* Saved data entries:
#####
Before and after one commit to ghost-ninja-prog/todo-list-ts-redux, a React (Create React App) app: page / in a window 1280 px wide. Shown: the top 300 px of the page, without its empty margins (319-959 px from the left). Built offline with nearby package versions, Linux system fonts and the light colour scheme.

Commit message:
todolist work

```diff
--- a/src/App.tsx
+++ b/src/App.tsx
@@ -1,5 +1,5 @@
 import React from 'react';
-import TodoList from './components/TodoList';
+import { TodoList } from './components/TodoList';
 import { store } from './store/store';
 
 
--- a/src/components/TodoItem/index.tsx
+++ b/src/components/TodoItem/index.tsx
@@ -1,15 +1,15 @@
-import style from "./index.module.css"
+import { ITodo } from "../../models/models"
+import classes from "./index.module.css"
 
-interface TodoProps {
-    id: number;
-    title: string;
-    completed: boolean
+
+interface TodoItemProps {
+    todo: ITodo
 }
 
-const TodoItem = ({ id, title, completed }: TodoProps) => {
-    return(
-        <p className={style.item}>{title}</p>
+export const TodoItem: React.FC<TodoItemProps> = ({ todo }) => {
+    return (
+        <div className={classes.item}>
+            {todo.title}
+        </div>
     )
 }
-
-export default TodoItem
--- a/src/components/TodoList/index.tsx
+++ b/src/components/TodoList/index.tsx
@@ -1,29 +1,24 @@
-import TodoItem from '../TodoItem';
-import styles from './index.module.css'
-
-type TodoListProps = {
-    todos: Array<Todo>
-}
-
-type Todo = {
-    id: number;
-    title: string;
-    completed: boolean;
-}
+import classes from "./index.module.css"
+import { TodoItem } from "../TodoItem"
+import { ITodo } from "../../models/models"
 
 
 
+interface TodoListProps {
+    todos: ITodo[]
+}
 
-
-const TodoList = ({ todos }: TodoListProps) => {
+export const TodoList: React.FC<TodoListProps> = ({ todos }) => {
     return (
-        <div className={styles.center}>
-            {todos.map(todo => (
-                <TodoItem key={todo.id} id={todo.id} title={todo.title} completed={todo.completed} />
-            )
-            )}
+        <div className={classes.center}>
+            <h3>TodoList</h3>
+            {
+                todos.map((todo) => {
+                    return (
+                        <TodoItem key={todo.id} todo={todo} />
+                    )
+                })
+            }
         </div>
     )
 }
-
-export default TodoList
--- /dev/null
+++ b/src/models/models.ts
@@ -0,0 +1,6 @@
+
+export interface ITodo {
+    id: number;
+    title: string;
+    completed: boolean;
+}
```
#####
* Problem description: Retype the entries exactly; leave nothing out.

* Solved problem:
Before and after one commit to ghost-ninja-prog/todo-list-ts-redux, a React (Create React App) app: page / in a window 1280 px wide. Shown: the top 300 px of the page, without its empty margins (319-959 px from the left). Built offline with nearby package versions, Linux system fonts and the light colour scheme.

Commit message:
todolist work

```diff
--- a/src/App.tsx
+++ b/src/App.tsx
@@ -1,5 +1,5 @@
 import React from 'react';
-import TodoList from './components/TodoList';
+import { TodoList } from './components/TodoList';
 import { store } from './store/store';
 
 
--- a/src/components/TodoItem/index.tsx
+++ b/src/components/TodoItem/index.tsx
@@ -1,15 +1,15 @@
-import style from "./index.module.css"
+import { ITodo } from "../../models/models"
+import classes from "./index.module.css"
 
-interface TodoProps {
-    id: number;
-    title: string;
-    completed: boolean
+
+interface TodoItemProps {
+    todo: ITodo
 }
 
-const TodoItem = ({ id, title, completed }: TodoProps) => {
-    return(
-        <p className={style.item}>{title}</p>
+export const TodoItem: React.FC<TodoItemProps> = ({ todo }) => {
+    return (
+        <div className={classes.item}>
+            {todo.title}
+        </div>
     )
 }
-
-export default TodoItem
--- a/src/components/TodoList/index.tsx
+++ b/src/components/TodoList/index.tsx
@@ -1,29 +1,24 @@
-import TodoItem from '../TodoItem';
-import styles from './index.module.css'
-
-type TodoListProps = {
-    todos: Array<Todo>
-}
-
-type Todo = {
-    id: number;
-    title: string;
-    completed: boolean;
-}
+import classes from "./index.module.css"
+import { TodoItem } from "../TodoItem"
+import { ITodo } from "../../models/models"
 
 
 
+interface TodoListProps {
+    todos: ITodo[]
+}
 
-
-const TodoList = ({ todos }: TodoListProps) => {
+export const TodoList: React.FC<TodoListProps> = ({ todos }) => {
     return (
-        <div className={styles.center}>
-            {todos.map(todo => (
-                <TodoItem key={todo.id} id={todo.id} title={todo.title} completed={todo.completed} />
-            )
-            )}
+        <div className={classes.center}>
+            <h3>TodoList</h3>
+            {
+                todos.map((todo) => {
+                    return (
+                        <TodoItem key={todo.id} todo={todo} />
+                    )
+                })
+            }
         </div>
     )
 }
-
-export default TodoList
--- /dev/null
+++ b/src/models/models.ts
@@ -0,0 +1,6 @@
+
+export interface ITodo {
+    id: number;
+    title: string;
+    completed: boolean;
+}
```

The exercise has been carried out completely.